I was listening to Freddie Coleman on the way home tonight and he was talking about how Forbes believes the Rams doubled the value of their franchise by moving from St. Louis to Los Angeles. They beleive the franchise value went from # 28 to #3 in the NFL. Coleman expressed some awe based on a mistaken take that just moving to LA did that. You have to remember that Stan Kroenke is building a hugely expensive temple to the NFL and that certainly doesn't hurt the valuation of the Rams.
Still... most of that value gain is from moving from St. Louis about the 21st ranked designated market area with about 1% of the nation's TV households to LA, the #2 DMA with about 5% of the nation's TV households....Even though LA fans will prove to be as fair weather as they get.
As I was pondering the move, I thought of the recent $1.2 Billion lottery win and I thought "that's almost enough money to buy controlling interest in a lower tier NFL or NBA team".
Today I am going to talk about which teams I would think about buying if I had that kind of lottery fortune (that is if I couldn't find a handful of other rich ne'er do-wells to partner with in competing with either league...)
The obvious pick is the NFL's least valuable team, the Buffalo Bills. Most people would argue that moving them to Toronto would make a lot of sense. Bills fans could still go to the Games and Toronto is a big market with over 6 Million people. It is about the size of the DFW Metroplex and frankly it is grossly mishandled by the CFL.
Even though Canadians are not anywhere near as crazy about football as fans in Buffalo, it is probably a solid landing point and would see the team's value go from 1.4 Billion to (guessing) about $2.2 Billion.
Another sensible landing would be in one of NYC's boroughs if a stadium was built. NY Metro with a population of 20 M is big enough to handle a third team. Stick a stadium somewhere on the border of Brooklyn and Queens, call them "The Big Apple Bombers" or somesuch and you are probably looking at a team worth about $3.2 Billion.
I would much, much rather buy a large minority share of the Oakland Raiders though. That is a franchise that is hugely undervalued. The Raiders are valued at $1.43 Billion and probably have the worst stadium in the NFL.
On the flip side they have two fiercely loyal fanbases ---one in Oakland and one in LA --- and one of the best legacies in the NFL. Plus they have one of the NFL's best young QBs.
The owner is cash poor in NFL terms, but absolutely wants to keep his Dad's team. I have a ton of respect for that.
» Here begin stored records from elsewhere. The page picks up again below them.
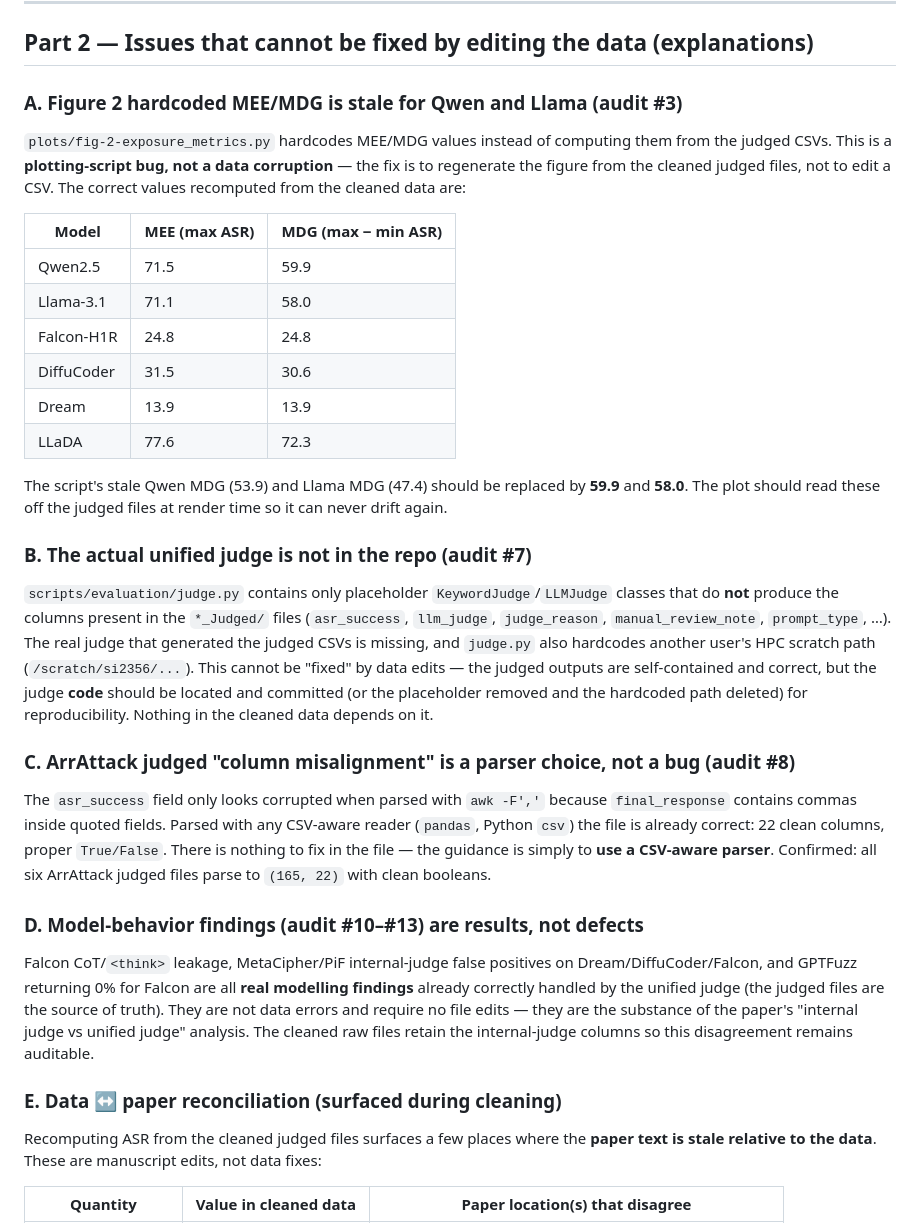
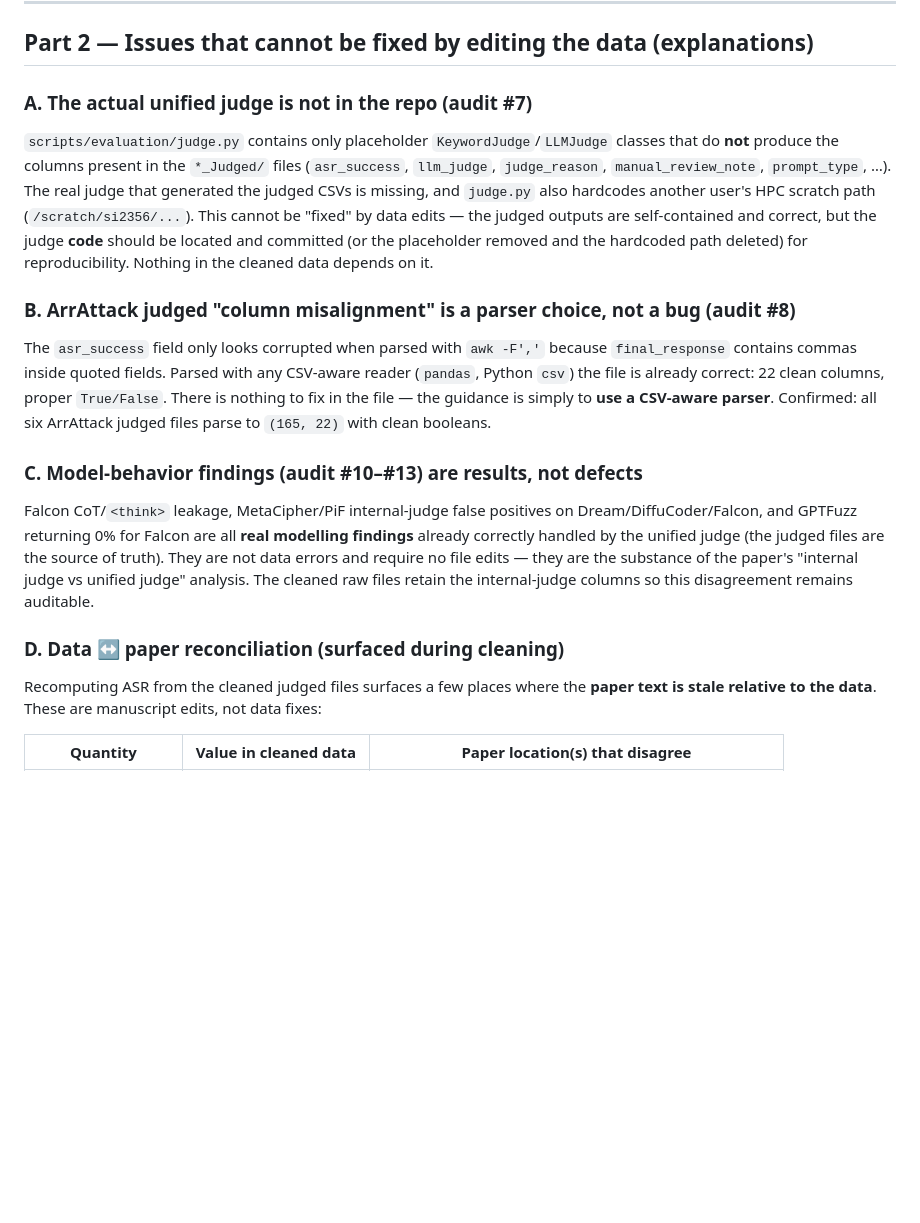
Before and after one commit to saadiftikhar04/dlm-jailbreak-transfer, a Markdown page: results/CLEANING_REPORT.md, the part around the change. Rendered like a GitHub page; blank space fills up the shorter version.

```diff
--- a/results/CLEANING_REPORT.md
+++ b/results/CLEANING_REPORT.md
@@ -113,27 +113,7 @@ exact duplicates of the sibling `results.csv` (identical shape and columns). The
 
 ## Part 2 — Issues that cannot be fixed by editing the data (explanations)
 
-### A. Figure 2 hardcoded MEE/MDG is stale for Qwen and Llama (audit #3)
-
-`plots/fig-2-exposure_metrics.py` hardcodes MEE/MDG values instead of computing them
-from the judged CSVs. This is a **plotting-script bug, not a data corruption** — the fix
-is to regenerate the figure from the cleaned judged files, not to edit a CSV. The correct
-values recomputed from the cleaned data are:
-
-| Model | MEE (max ASR) | MDG (max − min ASR) |
-|---|---|---|
-| Qwen2.5 | 71.5 | 59.9 |
-| Llama-3.1 | 71.1 | 58.0 |
-| Falcon-H1R | 24.8 | 24.8 |
-| DiffuCoder | 31.5 | 30.6 |
-| Dream | 13.9 | 13.9 |
-| LLaDA | 77.6 | 72.3 |
-
-The script's stale Qwen MDG (53.9) and Llama MDG (47.4) should be replaced by **59.9**
-and **58.0**. The plot should read these off the judged files at render time so it can
-never drift again.
-
-### B. The actual unified judge is not in the repo (audit #7)
+### A. The actual unified judge is not in the repo (audit #7)
 
 `scripts/evaluation/judge.py` contains only placeholder `KeywordJudge`/`LLMJudge`
 classes that do **not** produce the columns present in the `*_Judged/` files
@@ -144,7 +124,7 @@ edits — the judged outputs are self-contained and correct, but the judge **cod
 be located and committed (or the placeholder removed and the hardcoded path deleted) for
 reproducibility. Nothing in the cleaned data depends on it.
 
-### C. ArrAttack judged "column misalignment" is a parser choice, not a bug (audit #8)
+### B. ArrAttack judged "column misalignment" is a parser choice, not a bug (audit #8)
 
 The `asr_success` field only looks corrupted when parsed with `awk -F','` because
 `final_response` contains commas inside quoted fields. Parsed with any CSV-aware reader
@@ -153,7 +133,7 @@ The `asr_success` field only looks corrupted when parsed with `awk -F','` becaus
 CSV-aware parser**. Confirmed: all six ArrAttack judged files parse to `(165, 22)` with
 clean booleans.
 
-### D. Model-behavior findings (audit #10–#13) are results, not defects
+### C. Model-behavior findings (audit #10–#13) are results, not defects
 
 Falcon CoT/`<think>` leakage, MetaCipher/PiF internal-judge false positives on
 Dream/DiffuCoder/Falcon, and GPTFuzz returning 0% for Falcon are all **real modelling
@@ -162,7 +142,7 @@ source of truth). They are not data errors and require no file edits — they ar
 substance of the paper's "internal judge vs unified judge" analysis. The cleaned raw
 files retain the internal-judge columns so this disagreement remains auditable.
 
-### E. Data ↔ paper reconciliation (surfaced during cleaning)
+### D. Data ↔ paper reconciliation (surfaced during cleaning)
 
 Recomputing ASR from the cleaned judged files surfaces a few places where the **paper
 text is stale relative to the data**. These are manuscript edits, not data fixes:
```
Presumably the 53% owned by the silent partners is valued at about $750M today, but they are probably anticipating it will be worth double that should they move to LA. They'd be right. But what if the Chargers move to LA? There is no way the NFL will allow a third team into LA county if the Rams and Chargers are already there.
Davis has controlling interests and doesn't have the money to build his own stadium, so his only options are to look at areas with better stadiums than Oakland. San Antonio is a possibility, as is St. Louis, but are any of those truly good options?
Look at how dumb the move from Houston to Tennessee has been for the Titan's ownership. The Titans are worth $1.49 Billion; The Texans $2.5 Billion. Talk about letting your money get mad.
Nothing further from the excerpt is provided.